Sagle contends the N-1 met its requirements in an innovative and satisfactory way. Completed in May 1937, the 5600 (the N-1 designation was rarely used) went into service on fast passenger trains and fast freights. And here, says Sagle, the N-1 ran smack into a competitor its design couldn't answer--EMD's EA diesel-electric locomotive. For all the advances, a production-quality diesel on two A-1-A trucks quickly proved to be a better solution to fast passenger haulage demands, at least as far as the B&O was concerned.

See an extended, entertaining dialogue among several thoughtful ferro-equinologists on duplex setups in general and the Pennsy engines in particular at on duplex setups at Railroad.net's thread http://www.railroad.net/forums/viewtopic.php?t=42536 (last accessed on 22 March 2015). Begun by Allen Hazen on 7 August 2007, the discussion ranged over several different US duplex designs and delved in great detail.
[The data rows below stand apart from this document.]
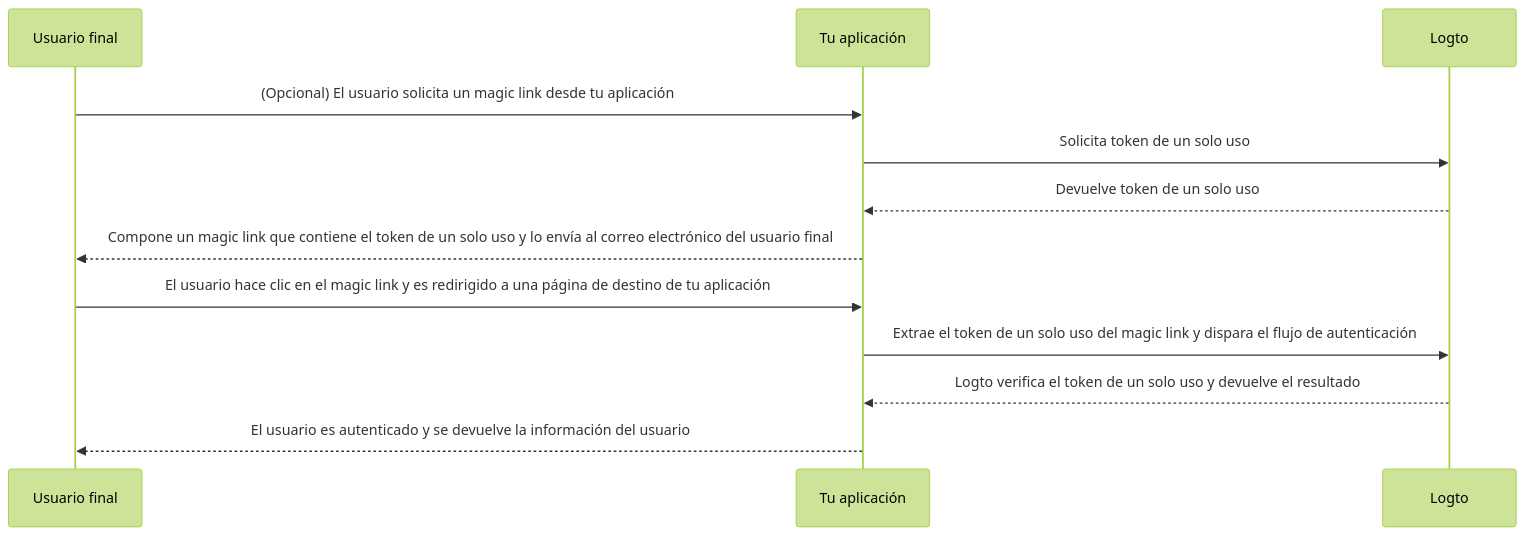
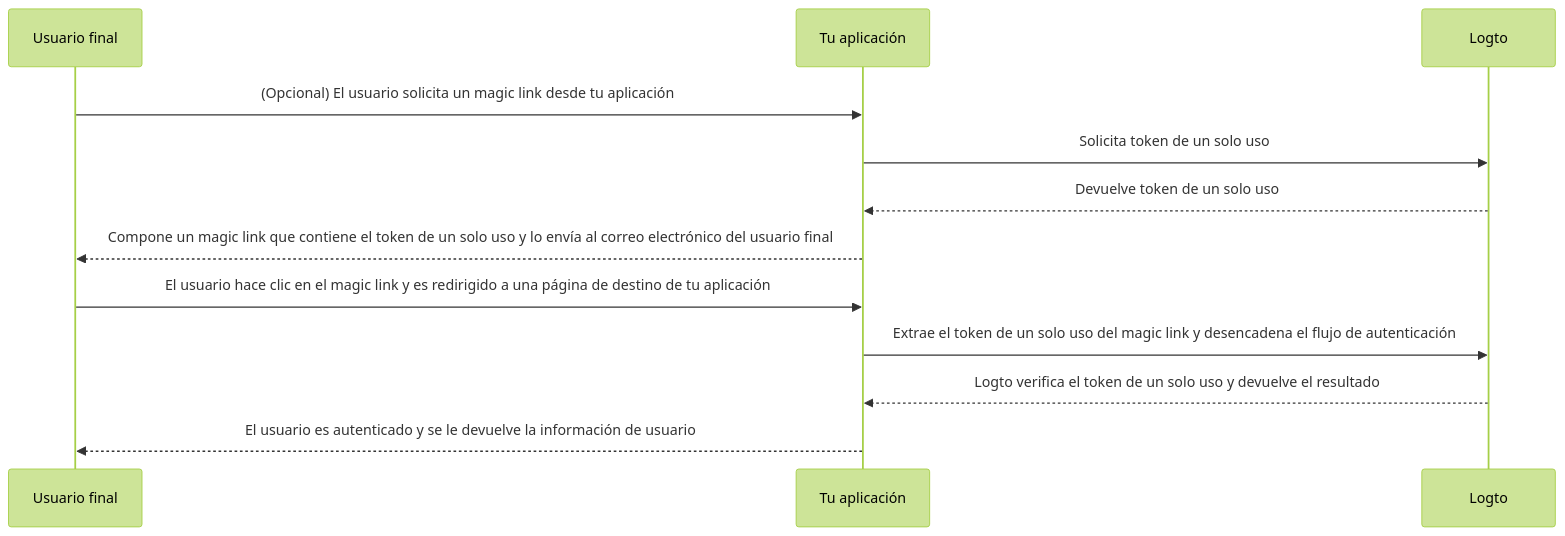
Before and after one commit to logto-io/docs: the diagram in i18n/es/docusaurus-plugin-content-docs/current/end-user-flows/one-time-token.mdx, drawn with Mermaid (forest theme). The commit also changed other lines of this file and 47 other files, not shown here.

````diff
--- a/i18n/es/docusaurus-plugin-content-docs/current/end-user-flows/one-time-token.mdx
+++ b/i18n/es/docusaurus-plugin-content-docs/current/end-user-flows/one-time-token.mdx
@@ -38,15 +38,15 @@
 ```mermaid
 sequenceDiagram
   participant U as Usuario final
   participant C as Tu aplicación
   participant L as Logto
 
   U ->> C: (Opcional) El usuario solicita un magic link desde tu aplicación
   C ->> L: Solicita token de un solo uso
   L -->> C: Devuelve token de un solo uso
   C -->> U: Compone un magic link que contiene el token de un solo uso y lo envía al correo electrónico del usuario final
   U ->> C: El usuario hace clic en el magic link y es redirigido a una página de destino de tu aplicación
-  C ->> L: Extrae el token de un solo uso del magic link y dispara el flujo de autenticación
+  C ->> L: Extrae el token de un solo uso del magic link y desencadena el flujo de autenticación
   L -->> C: Logto verifica el token de un solo uso y devuelve el resultado
-  C -->> U: El usuario es autenticado y se devuelve la información del usuario
+  C -->> U: El usuario es autenticado y se le devuelve la información de usuario
 ```
````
Specifications by Steve Llanso of Sweat House Media
ClassGeorge H. Emerson/N-1
Locobase ID351
RailroadBaltimore & Ohio (B&O)
CountryUSA
Whyte4-4-4-4
Number in Class1
Road Numbers5600
GaugeStd
Number Built1
BuilderB & O
Year1938
Valve GearWalschaert
Locomotive Length and Weight
Driver Wheelbase (ft)19.75
Engine Wheelbase (ft)48.54
Ratio of driving wheelbase to overall engine wheebase 0.41
Overall Wheelbase (engine & tender) (ft)89
Axle Loading (Maximum Weight per Axle) (lbs)61,660
Weight on Drivers (lbs)240,350
Engine Weight (lbs)391,550
Tender Loaded Weight (lbs)350,000
Total Engine and Tender Weight (lbs)741,550
Tender Water Capacity (gals)22,000
Tender Fuel Capacity (oil/coal) (gals/tons)23
Minimum weight of rail (calculated) (lb/yd)100
Geometry Relating to Tractive Effort
Driver Diameter (in)76
Boiler Pressure (psi)350
High Pressure Cylinders (dia x stroke) (in)18" x 26.5" (4)
Tractive Effort (lbs)67,219
Factor of Adhesion (Weight on Drivers/Tractive Effort) 3.58
Heating Ability
Firebox Area (sq ft)677
Grate Area (sq ft)80
Evaporative Heating Surface (sq ft)4897
Superheating Surface (sq ft)1312
Combined Heating Surface (sq ft)6209
Evaporative Heating Surface/Cylinder Volume313.71
Computations Relating to Power Output (More Information)
Robert LeMassena's Power Computation28,000
Same as above plus superheater percentage33,880
Same as above but substitute firebox area for grate area286,710
Power L157,058
Power MT2093.47

Photos

Reference


If you have any railroad data such as diagram books, rail station plans or anything else that you would be willing to share, please contact us.